THE ROYAL GEOGRAPHICAL SOCIETY HONG KONG
"Scott of the Antarctic"
Thursday, 23 April 2009
The British Consulate General
1 Supreme Court Road, Pacific Place, Admiralty
by kind permission of Her Majesty's Consul General
Lecture 1: Drinks Reception 5.30 pm; Lecture 6.30 pm
Lecture 2: Drinks Reception 7.30 pm; Lecture 8.30 pm
We are delighted to welcome to the Royal Geographical Society in Hong Kong Julian Bickersteth, curator of the huts of Captain Robert Scott on Antarctica. In this lecture, Mr. Bickersteth recounts the story of one of the greatest explorers of all time, through his early expeditions, to naval commands, to the fateful race to the South Pole. Mr. Bickersteth also gives an account of his own work on the restoration of the huts and of the preservation of the 15,000 artifacts that still survive from the great era of Antarctic exploration, including those of both Scott and Sir Ernest Shackleton.
Captain Robert Scott, CVO, was born in Devonport into a navy family and became a cadet at the age of 13. He soon attracted the notice of the Royal Geographical Society, which appointed him to command the National Antarctic Expedition of 190104. The expedition reached further south than anyone before them and Scott returned to Britain a national hero. He had caught the exploring bug and, by 1906, was planning an expedition to reach the South Pole.

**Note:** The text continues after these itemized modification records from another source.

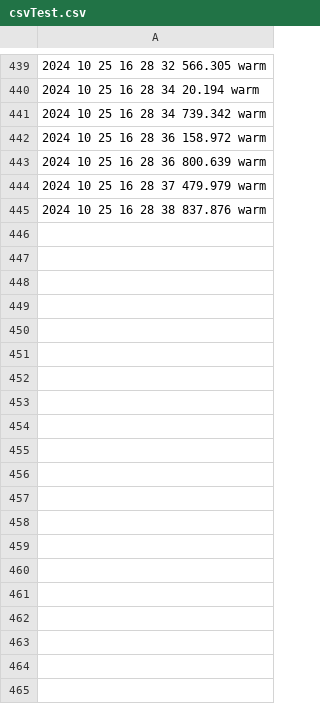
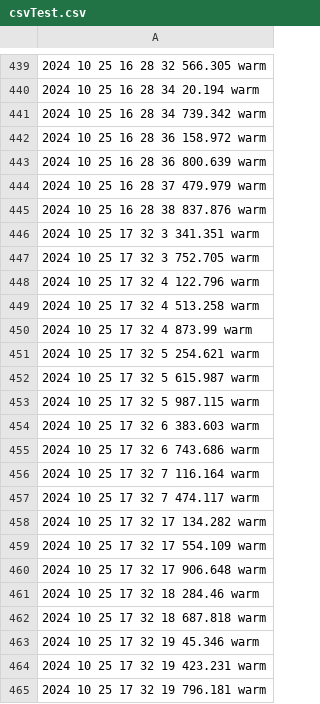
Before and after one commit to kerianVaraine/kopiWinds, a CSV file: csvTest.csv, drawn as a sheet; only a part is shown, gaps mark what is left out; the diff covers the shown part only; the diff names each change by its address in the sheet, - before the commit and + after, or states it on an @@ line.

Commit message:
hourly Commit

```diff
--- a/csvTest.csv
+++ b/csvTest.csv
+row 446: 2024 10 25 17 32 3 341.351 warm
+row 447: 2024 10 25 17 32 3 752.705 warm
+row 448: 2024 10 25 17 32 4 122.796 warm
+row 449: 2024 10 25 17 32 4 513.258 warm
+row 450: 2024 10 25 17 32 4 873.99 warm
+row 451: 2024 10 25 17 32 5 254.621 warm
+row 452: 2024 10 25 17 32 5 615.987 warm
+row 453: 2024 10 25 17 32 5 987.115 warm
+row 454: 2024 10 25 17 32 6 383.603 warm
+row 455: 2024 10 25 17 32 6 743.686 warm
+row 456: 2024 10 25 17 32 7 116.164 warm
+row 457: 2024 10 25 17 32 7 474.117 warm
+row 458: 2024 10 25 17 32 17 134.282 warm
+row 459: 2024 10 25 17 32 17 554.109 warm
+row 460: 2024 10 25 17 32 17 906.648 warm
+row 461: 2024 10 25 17 32 18 284.46 warm
+row 462: 2024 10 25 17 32 18 687.818 warm
+row 463: 2024 10 25 17 32 19 45.346 warm
+row 464: 2024 10 25 17 32 19 423.231 warm
+row 465: 2024 10 25 17 32 19 796.181 warm
```
Also changed, not shown: 14 added rows elsewhere in this file.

By then a famous naval officer, Captain Scott was appointed to command the legendry Terra Nova Expedition, 191013. The whaling ship Terra Nova sailed from New Zealand in November 1910 and the expedition set off from a base camp on Antarctica the following October, with mechanical sledges, ponies and dogs. However, the sledges and ponies could not cope with the conditions and the expedition carried on without them, through appalling weather and increasingly tough terrain. In mid December, the dog teams turned back, leaving the rest to face the ascent of the Beardmore Glacier and the polar plateau.
In 1912, Scott led a party of five which reached the South Pole on 17 January, only to find that they had been preceded by Roald Amundsen's Norwegian party in the legendary unsought "race for the Pole". Yet, as the Norwegian team had ridden by dog sled and Scott's party were the first to trek to the Pole, the "race" was widely perceived as a draw. The Norwegian team's expedition report most charitably said "it is no disparagement of Amundsen and the rest of us when I say that Scott's achievement exceeded ours…….I do not believe men ever have shown such endurance at any time, nor do I believe there ever will be men to equal it".
Mr Bickersteth is the Director of The Antarctic Ross Sea region historic hut conservation programme. The Royal Geographical Society played a fundamental role in supporting the expeditions of Scott and Shackleton to the Antarctic. The legacy of these expeditions lives on in the form of the huts the explorers built and the over 15,000 artefacts that still survive from the era. Over the last five years a major conservation program has been underway to conserve these extraordinary relics of the heroic age of Antarctic exploration. Mr Bickersteth has been coordinating the artefact conservation programme, and talks about the huts and the artefacts in the wider context of the stories of the expeditions, richly illustrated by slides of the stunning Antarctic terrain.
Julian Bickersteth was educated a Marlborough College and Christ Church College, Oxford. He moved initially to Australia to work at the Timbertop Outward Bound School. He returned to England to train in conservation, before returning to Australia to take a position at the Powerhouse Museum in Sydney. Since 1987, he has been Managing Director of International Conservation Services, which has conducted conservation projects throughout Asia. Mr Bickersteth has achieved worldwide acclaim for his work on the Scott and Shackleton huts and artefacts.
Members and their guests are most welcome to attend these lectures, which are HK$100 for Members and HK$150 for guests and others.